“People sometimes think [farm-to-table] is a trend,” said Eduardo Garcia, owner and head chef of Maximo Bistrot in the stylish Roma Norte district. “It’s not a trend. It’s something that we humans have always done and we need to keep doing it, we need to return to it.”
Xochimilco, on the far southern edge of Mexico City, is best-known as the “Mexican Venice” for its canals and brightly colored boats where locals and tourists can while away a weekend day listening to mariachi music and sipping cold beers.
It has also been a breadbasket for the Valley of Mexico since before the Aztec Empire, when farmers first created the “floating” islands bound to the shallow canal beds through layers of sediment and willow roots.
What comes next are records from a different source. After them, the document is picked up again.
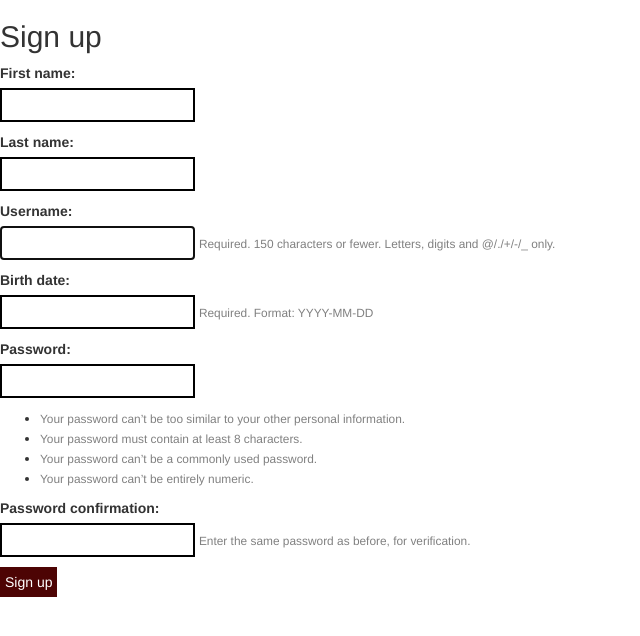
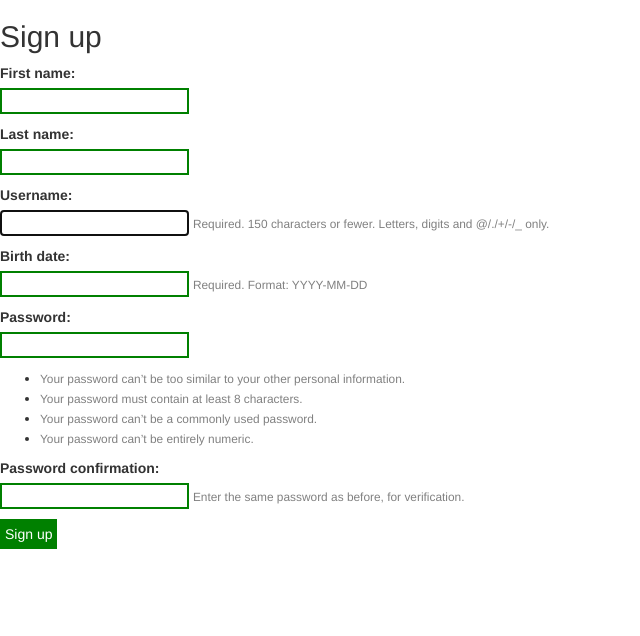
Before and after one commit to sidhbk08/Call-Break, a Django app: page /signup/ in a window 1280 px wide. Shown: the part 111-747 px from the top of the page, without its empty margins (0-640 px from the left). Run offline with Django 3.2, Linux system fonts and the light colour scheme; some libraries are stand-ins or nearby versions.

Commit message:
bs ab dikhne ka update hai

```diff
--- a/static/css/game.css
+++ b/static/css/game.css
@@ -1,13 +1,13 @@
-select, button, input {
+select, button {
 	color: white;
-	background-color: #4d0404;
+	background-color: green;
 	border: none;
 	padding: 5px 5px;
 }
 input {
 	background-color: white;
-	color: black;
-	border: black solid 2px;
+	color: green;
+	border: green solid 2px;
 	text-align: center;
 }
 .cardbut {
```
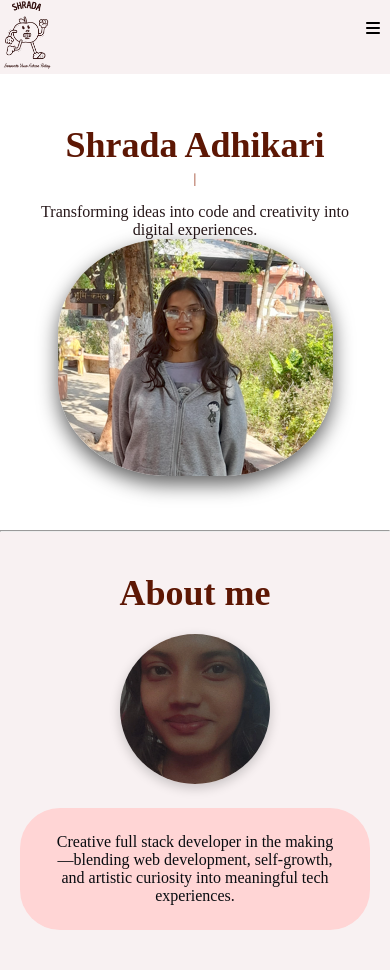
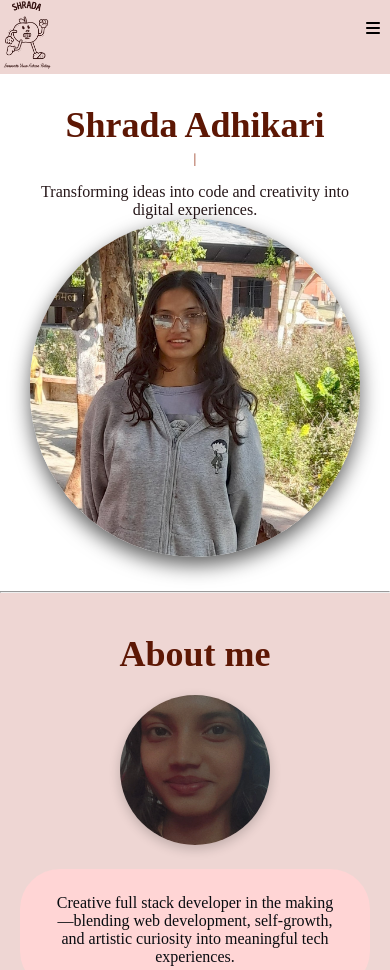
Before and after one commit to shrada302/My_Portfolio, a plain HTML site: page index.html in a window 390 px wide. Shown: the top 970 px of the page. Drawn offline with nearby package versions, Linux system fonts and the light colour scheme.

Commit message:
fifth time

```diff
--- a/css/about me.css
+++ b/css/about me.css
@@ -1,7 +1,7 @@
 :root {
   --search: #D09A8B;
   --home: #F9E0D9;
-  --nav: #F8F1F2;
+  --nav:#EED6D3;
   --written: #090C10;
   --inrectcircle: #FFD5D5;
   --incontact: #FFB4BF;
@@ -120,9 +120,9 @@ main {
   max-width: 1200px;
   width: 100%;
   padding: 40px;
-  background-color: var(--inrectcircle);
+  background-color: #f8f1f2;
   border-radius: 20px;
-  box-shadow: 0 4px 15px rgba(0, 0, 0, 0.1);
+  box-shadow: 0 4px 5px #a0523d;
 }
 
 .about-img img {
@@ -181,7 +181,7 @@ p {
   background-color: #fff;
   padding: 20px;
   border-radius: 10px;
-  border-left: 5px solid #9D432A;
+  border-left: 5px solid #a0523d;
   box-shadow: 0 2px 10px rgba(0, 0, 0, 0.1);
 }
 
@@ -230,7 +230,7 @@ p {
 
   ul#menu-toggle {
     transition: max-height 0.4s ease, opacity 0.4s ease;
-            width:400px;
+            width:390px;
   }
 
   nav .buttom ul {
@@ -257,7 +257,7 @@ p {
 
 
 footer {
-  background-color: var(--darkpeach);
+  background-color: #A0523D;
   /* Deep brown-orange tone */
   color: #fff2e6;
   /* Light cream text */
--- a/css/contact me.css
+++ b/css/contact me.css
@@ -1,14 +1,14 @@
 :root {
   --search: #D09A8B;
   --home: #F9E0D9;
-  --nav: #F8F1F2;
+  --nav:#EED6D3;
   --written: #090C10;
   --inrectcircle: #FFD5D5;
   --incontact: #FFB4BF;
   --button: #D9D9D9;
   --socailmedia: #887D7A;
-  --darklight:#251618;
-  --darkpeach:#9D432A;
+  --darklight: #251618;
+  --darkpeach: #9D432A;
 }
 
 * {
@@ -231,7 +231,8 @@ main {
    }
 
   ul#menu-toggle{
-      transition: max-height 0.4s ease, opacity 0.4s ease
+      transition: max-height 0.4s ease, opacity 0.4s ease;
+
   }
 
 
@@ -250,7 +251,7 @@ section,.container{
   width: 200px;
 }
 body{
-    background-color:#fcdad1;
+    background-color:#e0cdd37a;
 }
 
 main{
@@ -267,7 +268,7 @@ div.share{
    top: 50%;
    left: 50%;
    transform: translate(-45%, -40%);
-   background-color: #FFB4BF;
+   background-color: #ffb4bf65;
 
 
 
@@ -297,7 +298,7 @@ form input{
 }
 
 label{
-    color: var(--written);
+    color: #8d2525;
     font-size: larger;
 
 }
--- a/css/home.css
+++ b/css/home.css
@@ -1,7 +1,7 @@
 :root {
   --search: #D09A8B;
   --home: #F9E0D9;
-  --nav: #F8F1F2;
+  --nav:#EED6D3;
   --written: #090C10;
   --inrectcircle: #FFD5D5;
   --incontact: #FFB4BF;
@@ -122,7 +122,7 @@ main {
   text-align: center;
   font-family: Montserrat;
   display: flex;
-  padding: 50px 40px;
+  padding: 30px;
 
   justify-content: space-between;
 
@@ -159,9 +159,9 @@ main {
 }
 
 .image img {
-  max-width: 100%;
-  height: auto;
-  border-radius: 40%;
+  width: 100%;
+    height: 100%;
+    border-radius: calc(100vh - 73vh);
   box-shadow: 0 8px 20px rgb(0 0 0 / 63%);
 }
 
@@ -311,7 +311,7 @@ div.font{
 
   ul#menu-toggle {
     transition: max-height 0.4s ease, opacity 0.4s ease;
-    width: 420px;
+    width: 390px;
   }
 
   .child h1 {
@@ -345,10 +345,10 @@ div.font{
 }
 
 footer {
-  background-color: var(--darkpeach);
-  /* Deep brown-orange tone */
+  background-color: #A0523D;
+
   color: #fff2e6;
-  /* Light cream text */
+
   padding: 20px 30px;
   display: flex;
   flex-wrap: wrap;
--- a/css/worksection.css
+++ b/css/worksection.css
@@ -1,14 +1,14 @@
 :root {
   --search: #D09A8B;
   --home: #F9E0D9;
-  --nav: #F8F1F2;
+  --nav:#EED6D3;
   --written: #090C10;
   --inrectcircle: #FFD5D5;
   --incontact: #FFB4BF;
   --button: #D9D9D9;
   --socailmedia: #887D7A;
-  --darklight:#251618;
-  --darkpeach:#9D432A;
+  --darklight: #251618;
+  --darkpeach: #9D432A;
 }
 
 * {
--- a/index.html
+++ b/index.html
@@ -52,7 +52,7 @@
 
          </div>
          <div class="image">
-            <img src="/img/Screenshot 2025-07-02 195419.png" alt="Shrada Adhikari">
+            <img src="/img/pic4.jpg" alt="Shrada Adhikari">
          </div>
       </section>
       <hr>
```
Also changed, not shown: img/Screenshot 2025-07-02 195419.png (deleted), img/pic4.jpg (added), 1 other file.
There’s nothing quite like it anywhere else in the world, and Xochimilco is designated by UNESCO as a World Heritage site.
But that World Heritage status and Xochimilco itself are threatened by the pollution and encroaching urbanization that plague the rest of the sprawling metropolis.
Enter Yolcan, a business that specializes in placing traditionally farmed Xochimilco produce in Mexico City’s most acclaimed restaurants Those include places like Gabriela Camara’s seafood joint Contramar and Enrique Olvera’s Pujol, which is perhaps the country’s most famous restaurant and regularly makes lists of the world’s best.
Yolcan has been around since 2011, but it’s only in the last year that business has really taken off with the number of restaurant partners increasing by a third during that period to 22. Last month five of them teamed up with Yolcan for dinner to benefit chinampa preservation.
The company directly manages its own farmland and also partners with local families to help distribute their goods, lending a much-needed hand as an intermediary.
“The thing about the chinampa farmer is that he does not have the time to track down a market or a person to promote his product,” said David Jimenez, who works a plot in the San Gregorio area of Xochimilco. “Working the chinampas is very demanding.”
All told Yolcan’s operation covers about 15 acres (6 hectares) and churns out some 2.5 tons of produce per month. Due to the high salinity of the soil drawn from canal beds, the straw-covered chinampa plots are particularly fertile ground for root vegetables and hearty greens like kale and chard.
Diners reserve weeks in advance for a coveted table at Maximo Bistrot, one of three restaurants Garcia runs. Meticulously prepared plates of chinampa-grown roasted yellow carrots with asparagus puree arrive at the table, accompanied by sea bass with green mole sauce and wine pairings in tall glasses.
Garcia estimated he gets about two-thirds of his ingredients from Yolcan or other organic farms nearby. He was born in a rural part of Guanajuato state where his family raised corn and largely ate what they grew, so sourcing local is second-nature.
“I think all of the world’s restaurants should make it a goal to use these alternative ingredients,” Garcia said, stirring a pot of beans flavored with the aromatic epazote herb. “Even though it’s a little more expensive, a little more difficult to find.”
Chinampa produce generally sells for 15 to 100 percent more than comparable goods at the enormous Central de Abasto, the go-to wholesale market for nearly all of Mexico City’s chefs that is so monolithic its competition sets prices across the country.
But chefs who buy from Yolcan are happy to pay a premium knowing they’re getting vegetables free of chemical fertilizers or pesticides and also supporting a centuries-old tradition.
Diners at Maximo Bistrot also said they enjoyed their meal, especially the burrata with chinampa-grown heirloom tomatoes. One couple said they are willing to pay the prices of these high-end eateries in order to have the best produce.
“We’ve eaten in 26 countries around the world, and for the price and quality, this was awesome,” said Kristin Kearin, a 35-year-old masseuse from United States. “I honestly think that using small producers is going to come back.” (VOA)